Of the myriad Colorado towns and cities to build skate parks, Colorado Springs was one of the first in the state to pour concrete. The Goose Gossage park was built in 1997 for $80,000 and designed by park planner Allen Cox. In 1999, an addition was added with new obstacles.
[Gossage is] "more of a street park," said skateboarder Chris Patton. "Manitou is good for little kids to get started on and it's ... pleasant. Like many older Springs skaters (this reporter included) Patton regularly travels to parks throughout the state. For Patton's money, his park of choice is Cañon City, where he can often be found launching chest high ollies over the bowl's concrete tongue.
While many towns kill skate park proposals because of fears of lawsuit liability, city attorneys throughout Colorado point to a lack of ensuing suits.
Colorado municipalities also enjoy the protection provided by a state statute called government immunity, which, according to Castle Rock's city attorney, Dian Durphy, protects cities and towns from a host of frivolous suits. "Unless there's something wrong in the park's construction, it would be very difficult for someone to sue." Durphy said.
Denver's assistant city attorney, Stan Sharoff, said the history of claim liability doesn't bear out fears of skater injury lawsuits. "I think it's a question of claim experience and there hasn't been a deluge of claims related to skate parks," Sharoff said.
Mitch Brian of SkatePark magazine notes that skate park construction is exploding as communities realize they can build the parks without losing their shirts and that the types of kids who use the facilities are not what they fear. According to Brian, the generally cited figure in the skate park industry is that the current number of 800 public skate parks in the United States will double in the next three years.

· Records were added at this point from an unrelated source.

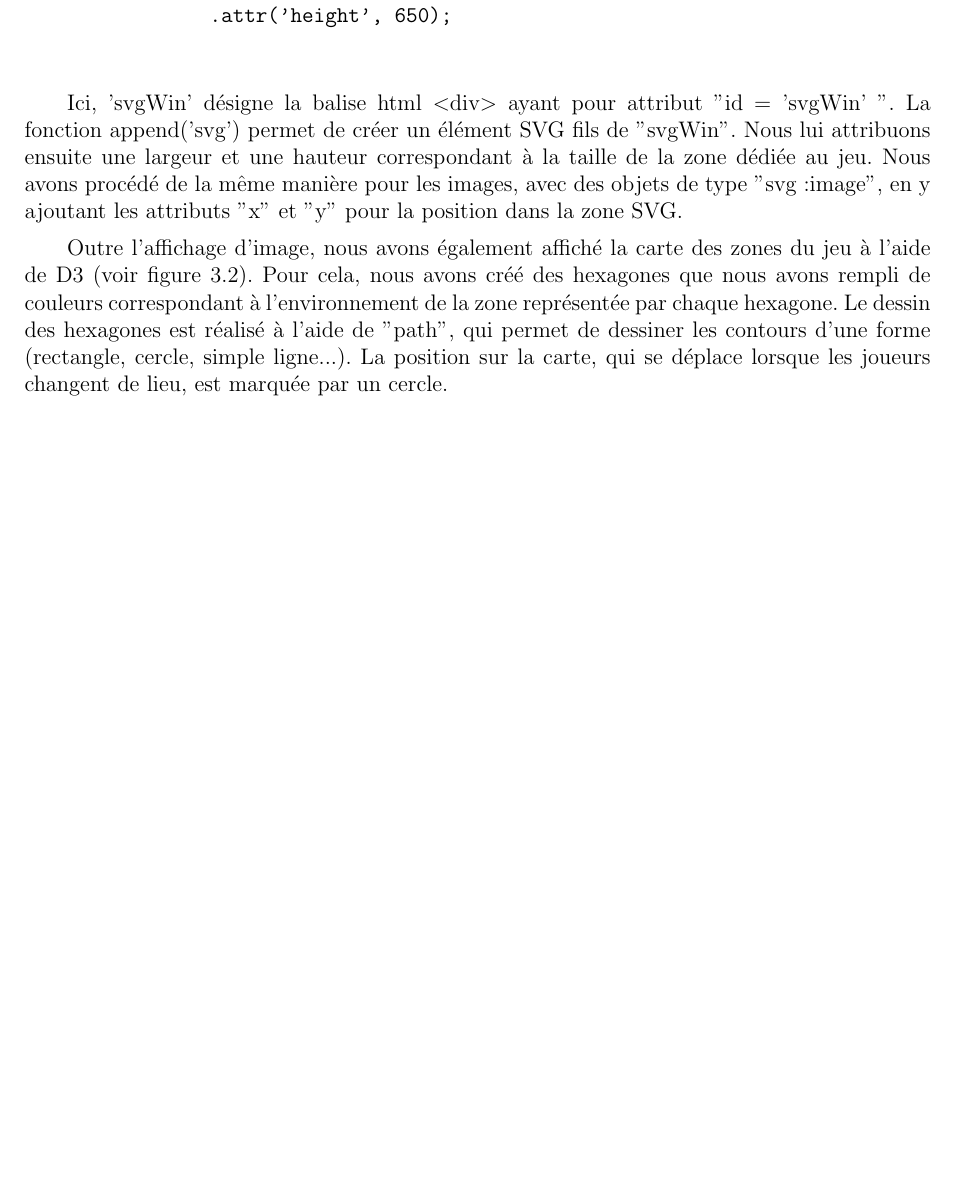
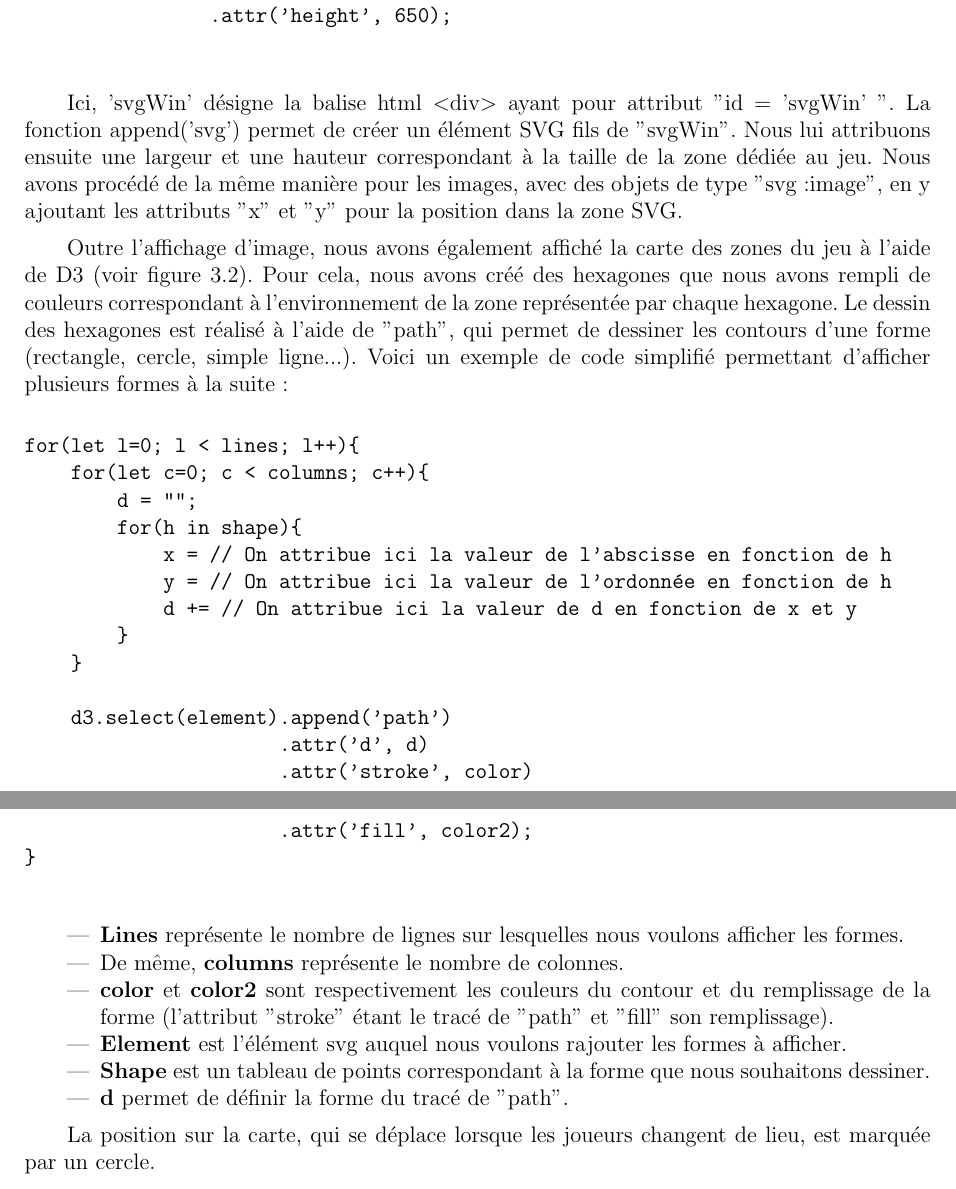
Before and after one commit to MaelleB/Card-game-project, a LaTeX document (Report/Rapport_TER.tex): part of page 14 of 19 before the commit and two parts of pages 14 and 15 of 19 after it, the two joined at a grey line, cut so that both start at the same text, the shorter picture padded with empty space. Compiled offline with pdfLaTeX.

Commit message:
Report : added D3 code + map explanation

```diff
--- a/Report/Rapport_TER.tex
+++ b/Report/Rapport_TER.tex
@@ -366,7 +366,34 @@
 
     Ici, 'svgWin' désigne la balise html \textless{}div\textgreater{} ayant pour attribut "id = 'svgWin' ". La fonction append('svg') permet de créer un élément SVG fils de "svgWin". Nous lui attribuons ensuite une largeur et une hauteur correspondant à la taille de la zone dédiée au jeu. Nous avons procédé de la même manière pour les images, avec des objets de type "svg:image", en y ajoutant les attributs "x" et "y" pour la position dans la zone SVG.
 
-    Outre l'affichage d'image, nous avons également affiché la carte des zones du jeu à l'aide de D3 (voir figure \ref{fig:map}). Pour cela, nous avons créé des hexagones que nous avons rempli de couleurs correspondant à l'environnement de la zone représentée par chaque hexagone. Le dessin des hexagones est réalisé à l'aide de "path", qui permet de dessiner les contours d'une forme (rectangle, cercle, simple ligne...). La position sur la carte, qui se déplace lorsque les joueurs changent de lieu, est marquée par un cercle.
+    Outre l'affichage d'image, nous avons également affiché la carte des zones du jeu à l'aide de D3 (voir figure \ref{fig:map}). Pour cela, nous avons créé des hexagones que nous avons rempli de couleurs correspondant à l'environnement de la zone représentée par chaque hexagone. Le dessin des hexagones est réalisé à l'aide de "path", qui permet de dessiner les contours d'une forme (rectangle, cercle, simple ligne...). Voici un exemple de code simplifié permettant d'afficher plusieurs formes à la suite :
+
+	\begin{verbatim}
+for(let l=0; l < lines; l++){
+    for(let c=0; c < columns; c++){
+        d = "";
+        for(h in shape){
+            x = // On attribue ici la valeur de l'abscisse en fonction de h
+            y = // On attribue ici la valeur de l'ordonnée en fonction de h
+            d += // On attribue ici la valeur de d en fonction de x et y
+        }
+    }
+
+    d3.select(element).append('path')
+                      .attr('d', d)
+                      .attr('stroke', color)
+                      .attr('fill', color2);
+}
+	\end{verbatim}
+
+	\begin{itemize}
+        	\item \textbf{Lines} représente le nombre de lignes sur lesquelles nous voulons afficher les formes.
+        	\item De même, \textbf{columns} représente le nombre de colonnes. \item \textbf{color} et \textbf{color2} sont respectivement les couleurs du contour et du remplissage de la forme (l'attribut "stroke" étant le tracé de "path" et "fill" son remplissage). \item \textbf{Element} est l'élément svg auquel nous voulons rajouter les formes à afficher.
+        	\item \textbf{Shape} est un tableau de points correspondant à la forme que nous souhaitons dessiner.
+        	\item \textbf{d} permet de définir la forme du tracé de "path".
+	\end{itemize}
+
+	La position sur la carte, qui se déplace lorsque les joueurs changent de lieu, est marquée par un cercle.
 
 	\begin{figure}[h!]
 		\centering
@@ -395,7 +425,7 @@
 				myarrow/.style={->, >=latex', shorten >=1pt, thick},
 				mylabel/.style={text width=7em, text centered}
 			}
-			\node[mynode] (accueil) {Page d'accueil};
+			\node[mynode] (accueil) {Page du jeu/accueil};
 			\node[below=3cm of accueil] (dummy) {};
 			\node[mynode, left=of dummy] (retailer1) {Règles du jeu};
 			\node[mynode, right=of dummy] (retailer2) {Remerciements};
```
Also changed, not shown: Report/Rapport_TER.tex (20 more changed lines). Lines whose indentation alone changed are shown as unchanged.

Colorado Springs parks manager Putman said he has plans for three new park projects one of which includes a skate park to be located within Memorial Park.
Noting the boom in construction that's transpired since one of his own staffers designed Gossage, Putman said, "I used to give lectures to other parks and recreation directors about skate park design. Now I wouldn't dare."